- [What to work on]:
With the images left out, print all of the records below exactly.

━━ Material supplied ━━

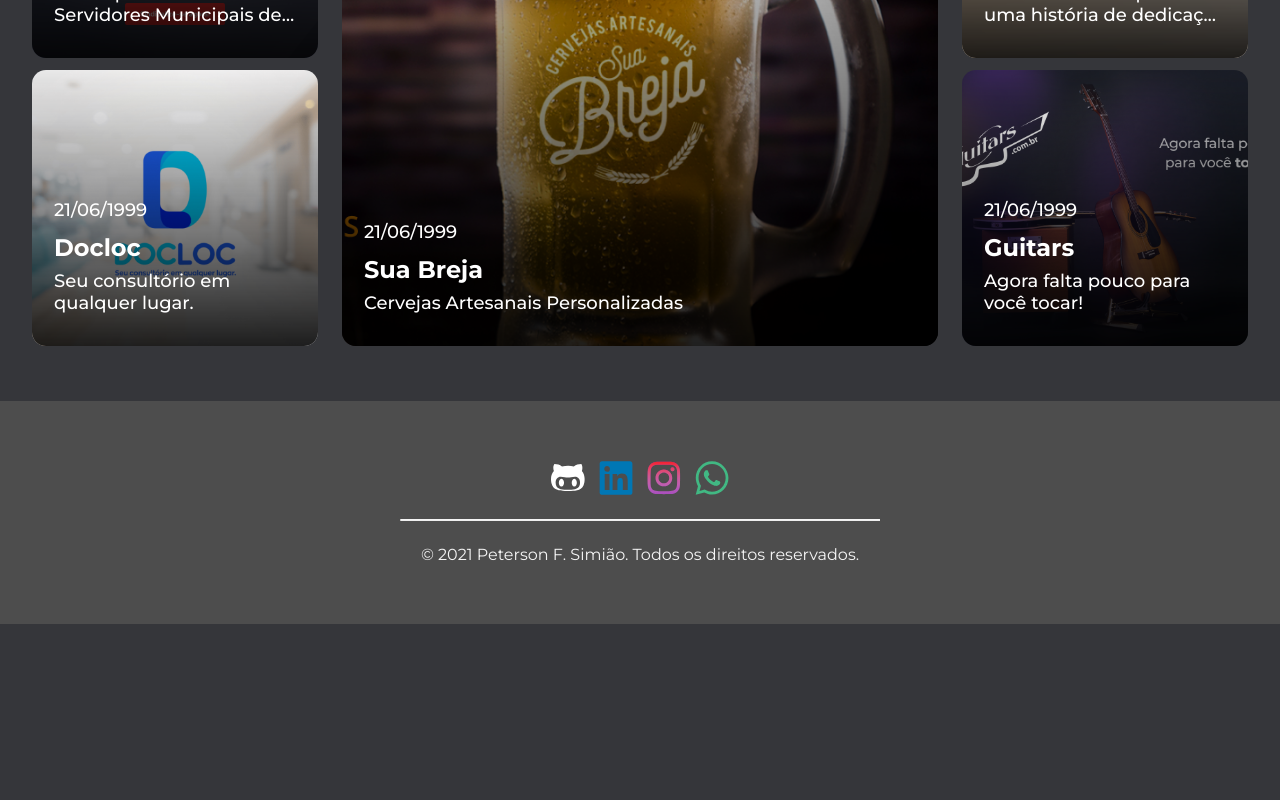
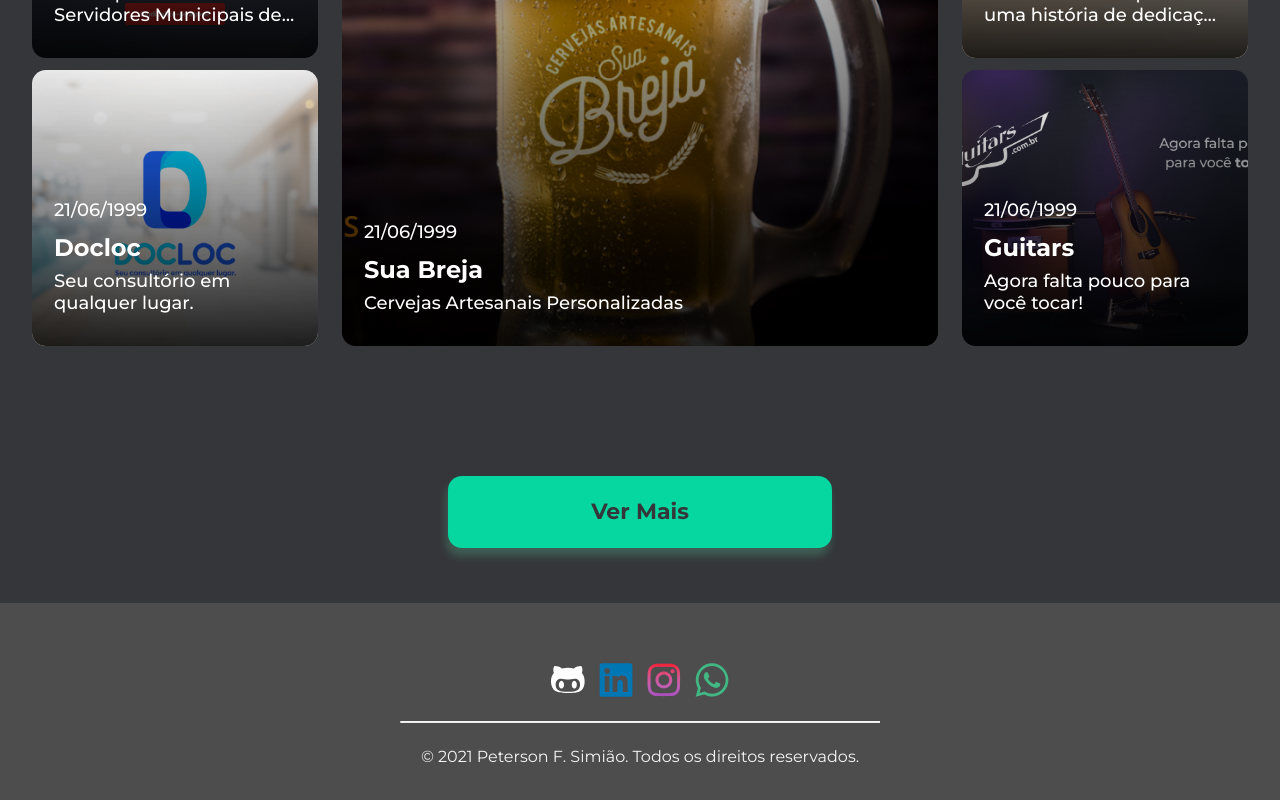
Before and after one commit to PetersonFonsec/my_blog, a Next.js app: page / in a window 1280 px wide. Shown: the part 1526-2326 px from the top of the page. Before the commit the page ends 2150 px from the top, so only its background shows below. Built offline with nearby package versions, Linux system fonts and the light colour scheme.

Commit message:
feat: linkado paginas

```diff
--- a/components/Layouts/Header/index.jsx
+++ b/components/Layouts/Header/index.jsx
@@ -1,4 +1,5 @@
 import { useState } from "react";
+import Link from "next/link";
 
 import Menu from "../Menu/index";
 import { Header, Button, Nav } from "./style";
@@ -33,6 +34,8 @@ const HeaderComponent = () => {
   return (
     <>
       <Header>
+        <Link href="/">
+          <a>
             <picture>
               <source media="(min-width: 768px)" srcSet="/icons/logo.svg" />
               <img
@@ -42,6 +45,8 @@ const HeaderComponent = () => {
                 alt="Logo - Peterson Simião"
               />
             </picture>
+          </a>
+        </Link>
 
         <Nav>
           <ul>
--- a/components/Lists/Projects/index.jsx
+++ b/components/Lists/Projects/index.jsx
@@ -1,5 +1,6 @@
+import Link from "next/link";
 import CardInfo from "../../Cards/CardInfo/index";
-import { List, Item } from "./style";
+import { List, Item, ButtonShowMore } from "./style";
 
 const Projects = [
   {
@@ -37,6 +38,7 @@ const Projects = [
 
 function ListProjects() {
   return (
+    <>
       <List>
         {Projects.map((project, i) => (
           <Item key={i}>
@@ -44,6 +46,11 @@ function ListProjects() {
           </Item>
         ))}
       </List>
+
+      <Link href="/projetos">
+        <ButtonShowMore as="a">Ver Mais</ButtonShowMore>
+      </Link>
+    </>
   );
 }
 
```
Lines whose indentation alone changed are shown as unchanged.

━━━

- [Task answer]:
Before and after one commit to PetersonFonsec/my_blog, a Next.js app: page / in a window 1280 px wide. Shown: the part 1526-2326 px from the top of the page. Before the commit the page ends 2150 px from the top, so only its background shows below. Built offline with nearby package versions, Linux system fonts and the light colour scheme.

Commit message:
feat: linkado paginas

```diff
--- a/components/Layouts/Header/index.jsx
+++ b/components/Layouts/Header/index.jsx
@@ -1,4 +1,5 @@
 import { useState } from "react";
+import Link from "next/link";
 
 import Menu from "../Menu/index";
 import { Header, Button, Nav } from "./style";
@@ -33,6 +34,8 @@ const HeaderComponent = () => {
   return (
     <>
       <Header>
+        <Link href="/">
+          <a>
             <picture>
               <source media="(min-width: 768px)" srcSet="/icons/logo.svg" />
               <img
@@ -42,6 +45,8 @@ const HeaderComponent = () => {
                 alt="Logo - Peterson Simião"
               />
             </picture>
+          </a>
+        </Link>
 
         <Nav>
           <ul>
--- a/components/Lists/Projects/index.jsx
+++ b/components/Lists/Projects/index.jsx
@@ -1,5 +1,6 @@
+import Link from "next/link";
 import CardInfo from "../../Cards/CardInfo/index";
-import { List, Item } from "./style";
+import { List, Item, ButtonShowMore } from "./style";
 
 const Projects = [
   {
@@ -37,6 +38,7 @@ const Projects = [
 
 function ListProjects() {
   return (
+    <>
       <List>
         {Projects.map((project, i) => (
           <Item key={i}>
@@ -44,6 +46,11 @@ function ListProjects() {
           </Item>
         ))}
       </List>
+
+      <Link href="/projetos">
+        <ButtonShowMore as="a">Ver Mais</ButtonShowMore>
+      </Link>
+    </>
   );
 }
 
```
Lines whose indentation alone changed are shown as unchanged.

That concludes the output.